There’s really no arguing with the fact that Mark Cavendish has achieved incredible things for a 28-year-old – so much that it more than justifies the publication of At Speed, a book that amounts to volume two of his autobiography. Boy Racer was published back in 2010 and, to be slightly reductive, whilst it dealt with the ‘getting there’, At Speed covers the ‘being there/staying there’.
Of course much has happened in the intervening years both personally (marriage, the birth of his daughter to whom he dedicates the book) and professionally – the small matter of a World Road Race title, the London Games, jerseys at all three Grand Tour events –and At Speed recounts what this period has meant to and for him. Cavendish opens with a thrillingly recounted ‘Prologue’ chapter on the World Championship road race in Copenhagen before taking an occasionally non-linear journey through the other ups and (occasional) downs of his recent career across three teams. As befits a cyclist who places equal emphasis on mental as physical prowess – he’s an avid Sudoku solver – he never presents excuses for his failures, just highly analytical and insightful reasons, this alone raises the book above many in the genre.
At Speed is co-written by Daniel Friebe, author of Eddy Merckx: The Cannibal and Mountain Higher (see Cyclo review here) but there is a real sense of Cav’s own voice throughout.
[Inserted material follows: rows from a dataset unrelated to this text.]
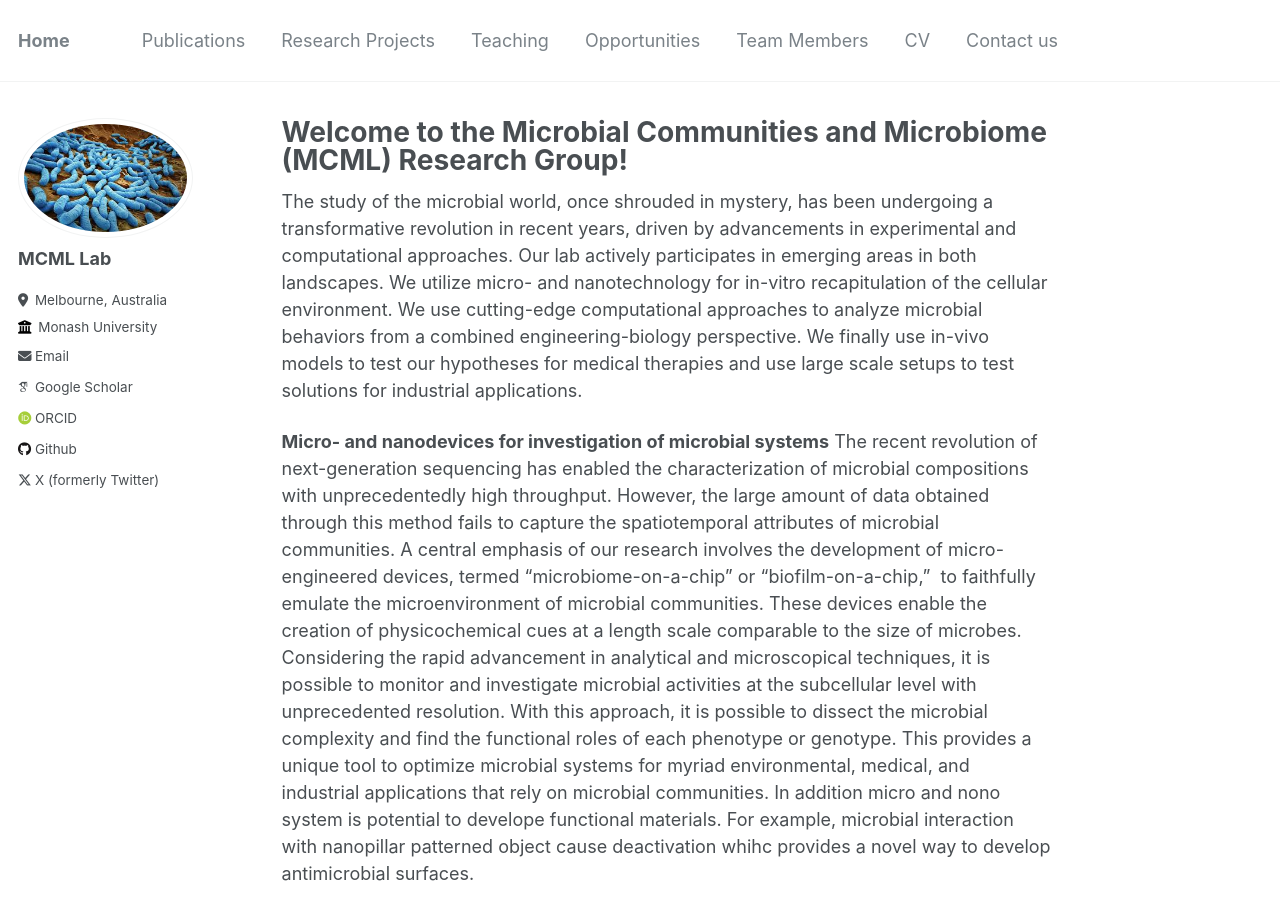
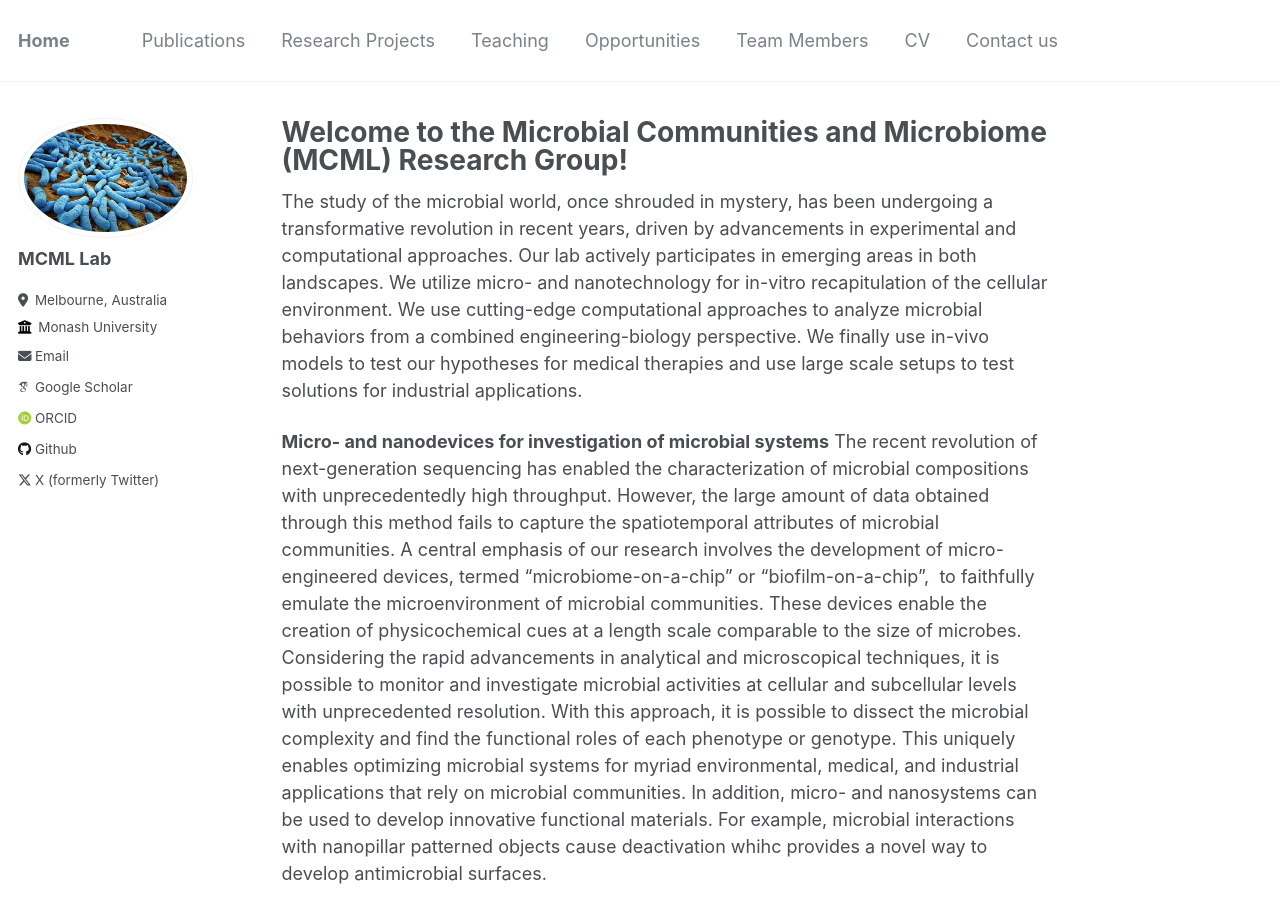
Before and after one commit to AminValiei/valieilab, a Jekyll site: the page built from _pages/about.md, in a window 1280 px wide and 900 px high. Built offline with Jekyll 4.4.1, drawn with Linux system fonts in a browser that asks for light colours; some web fonts are replaced.

Commit message:
Update about.md

```diff
--- a/_pages/about.md
+++ b/_pages/about.md
@@ -9,7 +9,7 @@ redirect_from:
 
 The study of the microbial world, once shrouded in mystery, has been undergoing a transformative revolution in recent years, driven by advancements in experimental and computational approaches. Our lab actively participates in emerging areas in both landscapes. We utilize micro- and nanotechnology for in-vitro recapitulation of the cellular environment. We use cutting-edge computational approaches to analyze microbial behaviors from a combined engineering-biology perspective. We finally use in-vivo models to test our hypotheses for medical therapies and use large scale setups to test solutions for industrial applications.
 
-**Micro- and nanodevices for investigation of microbial systems** The recent revolution of next-generation sequencing has enabled the characterization of microbial compositions with unprecedentedly high throughput. However, the large amount of data obtained through this method fails to capture the spatiotemporal attributes of microbial communities. A central emphasis of our research involves the development of micro-engineered devices, termed "microbiome-on-a-chip" or "biofilm-on-a-chip,"  to faithfully emulate the microenvironment of microbial communities. These devices enable the creation of physicochemical cues at a length scale comparable to the size of microbes. Considering the rapid advancement in analytical and microscopical techniques, it is possible to monitor and investigate microbial activities at the subcellular level with unprecedented resolution. With this approach, it is possible to dissect the microbial complexity and find the functional roles of each phenotype or genotype. This provides a unique tool to optimize microbial systems for myriad environmental, medical, and industrial applications that rely on microbial communities. In addition micro and nono system is potential to develope functional materials. For example, microbial interaction with nanopillar patterned object cause deactivation whihc provides a novel way to develop antimicrobial surfaces.
+**Micro- and nanodevices for investigation of microbial systems** The recent revolution of next-generation sequencing has enabled the characterization of microbial compositions with unprecedentedly high throughput. However, the large amount of data obtained through this method fails to capture the spatiotemporal attributes of microbial communities. A central emphasis of our research involves the development of micro-engineered devices, termed "microbiome-on-a-chip" or "biofilm-on-a-chip",  to faithfully emulate the microenvironment of microbial communities. These devices enable the creation of physicochemical cues at a length scale comparable to the size of microbes. Considering the rapid advancements in analytical and microscopical techniques, it is possible to monitor and investigate microbial activities at cellular and subcellular levels with unprecedented resolution. With this approach, it is possible to dissect the microbial complexity and find the functional roles of each phenotype or genotype. This uniquely enables optimizing microbial systems for myriad environmental, medical, and industrial applications that rely on microbial communities. In addition, micro- and nanosystems can be used to develop innovative functional materials. For example, microbial interactions with nanopillar patterned objects cause deactivation whihc provides a novel way to develop antimicrobial surfaces.
 
 **Computational modeling**: In addition to experimental investigations, computational tools are crucial for comprehending microbial systems. An exceptional approach for deriving the emergent properties of complex systems (e.g., spatiotemporal community structures) from deterministic or stochastic rules governing agents (e.g., each bacteria) is agent-based modeling. Agent-based modeling is suitable for modeling microbial communities, as microbes have shown a variety of social behaviors. For example, in metabolism, microbes are known to form cross-feeding networks that help them degrade complex biochemicals. Bacteria also interact through signaling means such as quorum sensing mechanisms. In these systems, community-level behavior is obtained through the integration of individual interactions and is sometimes not easy to dissect. In fact, without computational approaches to capture these complex systems, it is difficult to generalize the results and make new predictions about community properties and functions. Thus, while progressing on the experimental front, we take advantage of powerful computational approaches to investigate and model microbial systems. Beyond agent-based modeling, we exploit recent progress in artificial intelligence, machine learning, and bioinformatic tools.
 
```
His fastidious and sometimes foul-mouthed approach and take doesn’t feel tempered by Friebe, though this of course is the art of a good ghost-writer and having worked together on Boy Racer a symbiosis is inevitable. There is perhaps a lack of insight into some aspects of Cav’s personality which we would have expect to be explored further – particularly his bad-boy image, which was hinted at in the title of Boy Racer. But regardless At Speed is a credible and highly readable second instalment and with no sign of tailing off in performance there’s bound to be room for this in volume three…
At Speed (ISBN-10: 0091933404) by Mark Cavendish and Daniel Friebe is published by Ebury Press. RRP £20 hardback and £9.49 on Kindle – available from, amongst other paces, Amazon.co.uk